I am cold and naked underneath a heap of lilies. If the sun would expose itself from the shifting, tremulous clouds, my flesh would warm to its touch. Yet I have many fears and questions: Could I handle the nudity of my flesh laid bare after the withering away of my beautiful adornments? Would the vines with which I am tied down to the earth snap?
Inside the house a woman brandishes a feather duster, the top of her head meets the outer edge of the fireplace. I whisper her name and from the clouds falls rain, but not in the form of water. Soil – black, rich, and moist like freshly baked brownies, but with the bitter taste of unwanted earth – falls into my mouth as my lips move.
My call to her causes a crack in the clouds.

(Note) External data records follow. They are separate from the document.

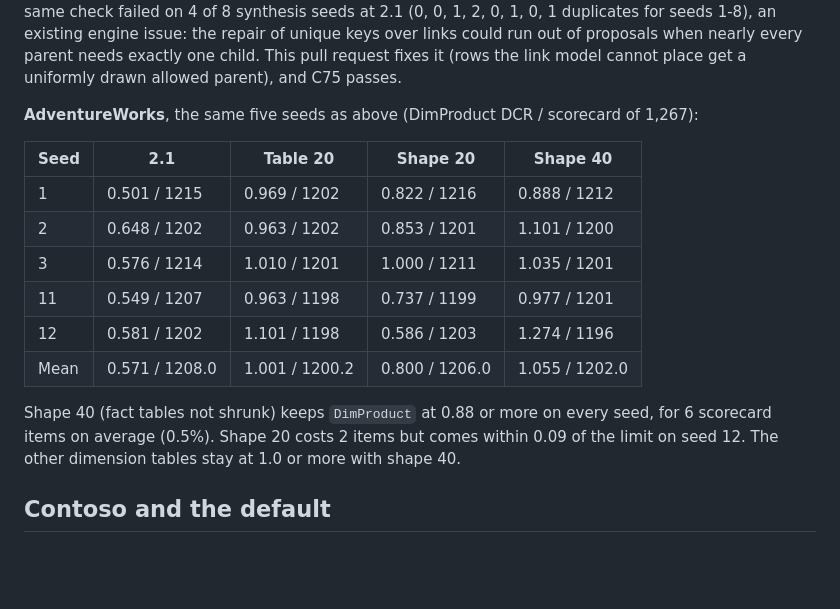
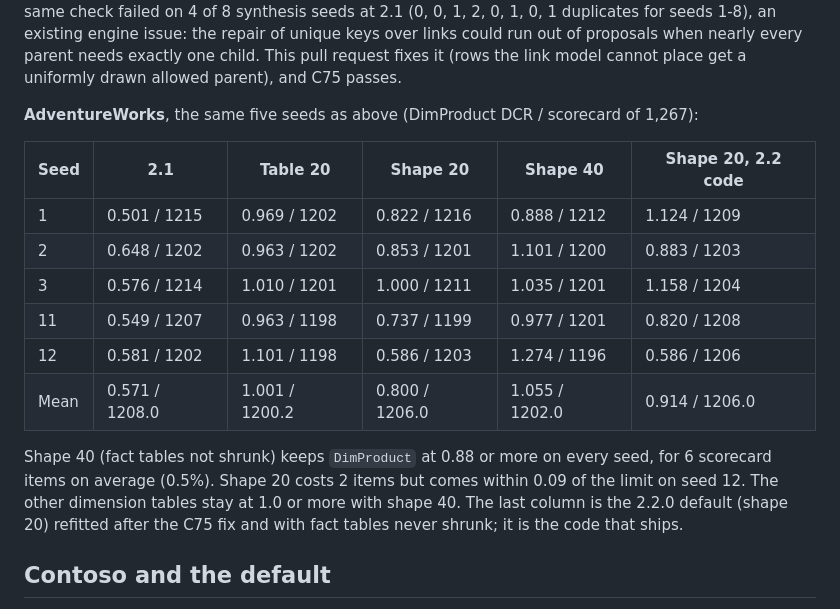
Before and after one commit to nick-developer/relsynth, a Markdown page: docs/research/small-dimensions.md, the part around the change. GitHub-like rendering; blank space fills up the shorter version.

Commit message:
docs(research): AdventureWorks table column for the shipped 20-row default
Adds the five-seed refit of shape 20 with the 2.2 code (C75 fix, fact
tables never shrunk) next to the earlier settings; this commit also runs
CI on top of the rebuilt bench baseline (6809f6a), which the bot's push
does not trigger.

Co-Authored-By: Claude Opus 5.5 <noreply@anthropic.com>
Claude-Session: https://claude.ai/code/session_01PSVqwEgPWudSRqea6X1vuo
Signed-off-by: Claude <noreply@anthropic.com>

```diff
--- a/docs/research/small-dimensions.md
+++ b/docs/research/small-dimensions.md
@@ -77,16 +77,16 @@ The first version did not clip to the table's range and failed C48: shifted date
 
 **AdventureWorks**, the same five seeds as above (DimProduct DCR / scorecard of 1,267):
 
-| Seed | 2.1 | Table 20 | Shape 20 | Shape 40 |
-|---|---|---|---|---|
-| 1 | 0.501 / 1215 | 0.969 / 1202 | 0.822 / 1216 | 0.888 / 1212 |
-| 2 | 0.648 / 1202 | 0.963 / 1202 | 0.853 / 1201 | 1.101 / 1200 |
-| 3 | 0.576 / 1214 | 1.010 / 1201 | 1.000 / 1211 | 1.035 / 1201 |
-| 11 | 0.549 / 1207 | 0.963 / 1198 | 0.737 / 1199 | 0.977 / 1201 |
-| 12 | 0.581 / 1202 | 1.101 / 1198 | 0.586 / 1203 | 1.274 / 1196 |
-| Mean | 0.571 / 1208.0 | 1.001 / 1200.2 | 0.800 / 1206.0 | 1.055 / 1202.0 |
+| Seed | 2.1 | Table 20 | Shape 20 | Shape 40 | Shape 20, 2.2 code |
+|---|---|---|---|---|---|
+| 1 | 0.501 / 1215 | 0.969 / 1202 | 0.822 / 1216 | 0.888 / 1212 | 1.124 / 1209 |
+| 2 | 0.648 / 1202 | 0.963 / 1202 | 0.853 / 1201 | 1.101 / 1200 | 0.883 / 1203 |
+| 3 | 0.576 / 1214 | 1.010 / 1201 | 1.000 / 1211 | 1.035 / 1201 | 1.158 / 1204 |
+| 11 | 0.549 / 1207 | 0.963 / 1198 | 0.737 / 1199 | 0.977 / 1201 | 0.820 / 1208 |
+| 12 | 0.581 / 1202 | 1.101 / 1198 | 0.586 / 1203 | 1.274 / 1196 | 0.586 / 1206 |
+| Mean | 0.571 / 1208.0 | 1.001 / 1200.2 | 0.800 / 1206.0 | 1.055 / 1202.0 | 0.914 / 1206.0 |
 
-Shape 40 (fact tables not shrunk) keeps `DimProduct` at 0.88 or more on every seed, for 6 scorecard items on average (0.5%). Shape 20 costs 2 items but comes within 0.09 of the limit on seed 12. The other dimension tables stay at 1.0 or more with shape 40.
+Shape 40 (fact tables not shrunk) keeps `DimProduct` at 0.88 or more on every seed, for 6 scorecard items on average (0.5%). Shape 20 costs 2 items but comes within 0.09 of the limit on seed 12. The other dimension tables stay at 1.0 or more with shape 40. The last column is the 2.2.0 default (shape 20) refitted after the C75 fix and with fact tables never shrunk; it is the code that ships.
 
 ## Contoso and the default
 
```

Her employer smiles in the kitchen and refers to me as that senseless hoyden wasting away in the garden. I want to cry but I’m naked already and the skies are turning blue.

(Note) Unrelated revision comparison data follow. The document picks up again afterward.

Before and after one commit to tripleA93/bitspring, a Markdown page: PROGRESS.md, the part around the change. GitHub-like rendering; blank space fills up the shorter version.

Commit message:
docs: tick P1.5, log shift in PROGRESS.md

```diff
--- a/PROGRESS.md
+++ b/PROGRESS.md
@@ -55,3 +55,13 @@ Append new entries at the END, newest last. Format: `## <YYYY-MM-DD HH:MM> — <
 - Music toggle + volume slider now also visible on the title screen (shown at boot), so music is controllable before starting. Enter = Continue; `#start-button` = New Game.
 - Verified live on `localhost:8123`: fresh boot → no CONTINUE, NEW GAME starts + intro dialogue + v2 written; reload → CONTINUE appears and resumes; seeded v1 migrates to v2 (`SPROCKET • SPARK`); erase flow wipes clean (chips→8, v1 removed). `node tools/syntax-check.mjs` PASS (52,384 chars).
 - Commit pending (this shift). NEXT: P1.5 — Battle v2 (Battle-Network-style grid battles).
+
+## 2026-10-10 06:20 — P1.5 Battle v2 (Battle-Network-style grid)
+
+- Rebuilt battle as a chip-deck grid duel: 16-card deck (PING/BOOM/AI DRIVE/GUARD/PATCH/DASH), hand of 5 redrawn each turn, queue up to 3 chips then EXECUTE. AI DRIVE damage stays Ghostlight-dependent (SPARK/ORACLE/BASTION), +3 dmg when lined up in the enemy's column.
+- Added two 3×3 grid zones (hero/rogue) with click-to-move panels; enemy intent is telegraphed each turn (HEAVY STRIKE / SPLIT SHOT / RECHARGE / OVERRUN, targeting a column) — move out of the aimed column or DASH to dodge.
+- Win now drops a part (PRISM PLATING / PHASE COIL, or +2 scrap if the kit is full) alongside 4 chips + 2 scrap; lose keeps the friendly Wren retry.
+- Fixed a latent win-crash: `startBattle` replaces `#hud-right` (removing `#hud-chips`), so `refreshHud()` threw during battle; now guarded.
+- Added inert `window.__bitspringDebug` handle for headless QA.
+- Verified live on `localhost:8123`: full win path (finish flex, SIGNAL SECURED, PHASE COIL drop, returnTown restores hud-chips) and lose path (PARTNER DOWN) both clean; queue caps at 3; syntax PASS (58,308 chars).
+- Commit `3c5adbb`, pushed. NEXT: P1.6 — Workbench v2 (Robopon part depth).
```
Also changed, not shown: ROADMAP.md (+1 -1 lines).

Shame is not something I am able to feel in nature. This truth eludes her behind closed doors. The floors are so shiny that her earrings glisten in their reflection and light refracts highlights in her hair. She is speaking my name but I only hear the clangor of affectation. I cannot answer. It is not yet nighttime, therefore it is too early to come inside.

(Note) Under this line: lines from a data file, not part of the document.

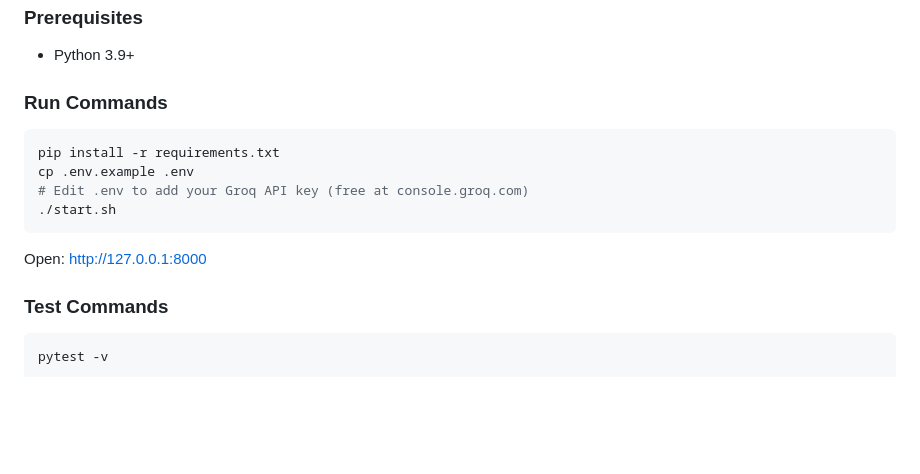
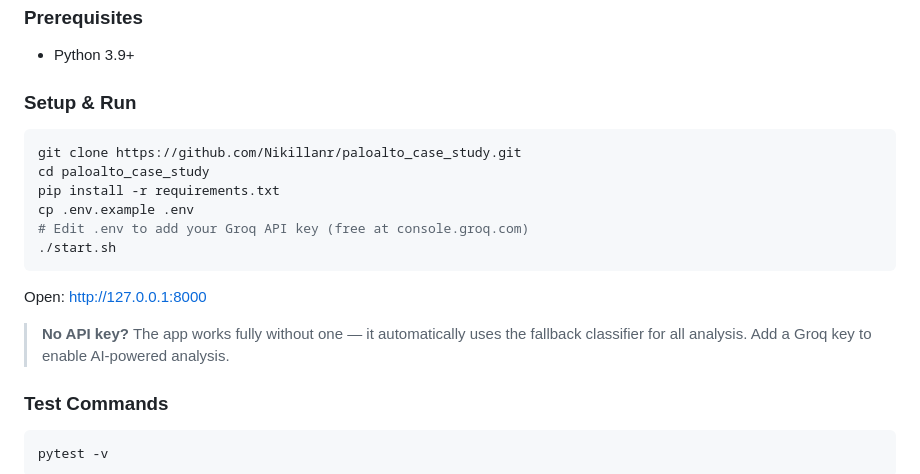
Before and after one commit to Nikillanr/paloalto_case_study, a Markdown page: README.md, the part around the change. Rendered like a GitHub page; blank space fills up the shorter version.

Commit message:
last changes to the project

````diff
--- a/README.md
+++ b/README.md
@@ -28,9 +28,11 @@ This problem directly mirrors what Palo Alto Networks solves at enterprise scale
 
 - Python 3.9+
 
-### Run Commands
+### Setup & Run
 
 ```bash
+git clone https://github.com/Nikillanr/paloalto_case_study.git
+cd paloalto_case_study
 pip install -r requirements.txt
 cp .env.example .env
 # Edit .env to add your Groq API key (free at console.groq.com)
@@ -38,6 +40,8 @@ cp .env.example .env
 ```
 
 Open: http://127.0.0.1:8000
+
+> **No API key?** The app works fully without one — it automatically uses the fallback classifier for all analysis. Add a Groq key to enable AI-powered analysis.
 
 ### Test Commands
 
````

Once I loved this woman standing by the fireplace. I did so with the loyalty of a shaggy bottomed puppy. She held me to her breast, smelled of peaches and Crisco. The faint hint of Chanel No. 5 gave her away; she had doused herself while tinkering in mother’s toiletries earlier that day. I dared not tell. With a child’s insouciance, I loved her skin, loose and mottled like cheesecloth, and longed to belong to the heart within.
The aperture my voice creates in the clouds opens wider. Peaches pour out, tiny peaches splashing like lemonade all around and over me. They burn my eyes, delight my tongue with their sweetness, and warm my naked skin. They wash away my lilies. They are ruined, floating around me like soggy napkins in a puddle. Wanting them back, I place my fingers on the ground and spread them apart. I dig for soil. My skin grows crêpe-like. The soil pours back, outward from my mouth, prayers for God’s forgiveness for having been the child who basked in the sun while the woman who smelled of peaches dusted her fingers to bone.
Stacey Spencer writes in Birmingham, Alabama. When not writing her flash fiction, short stories, and poetry, she can be found engrossed in a book, hiking a trail, playing with her Shih Tzu, or cooking up a new recipe. She has work appearing or forthcoming in Toasted Cheese Literary Journal, The Story Shack, Daily Love, and Word Riot.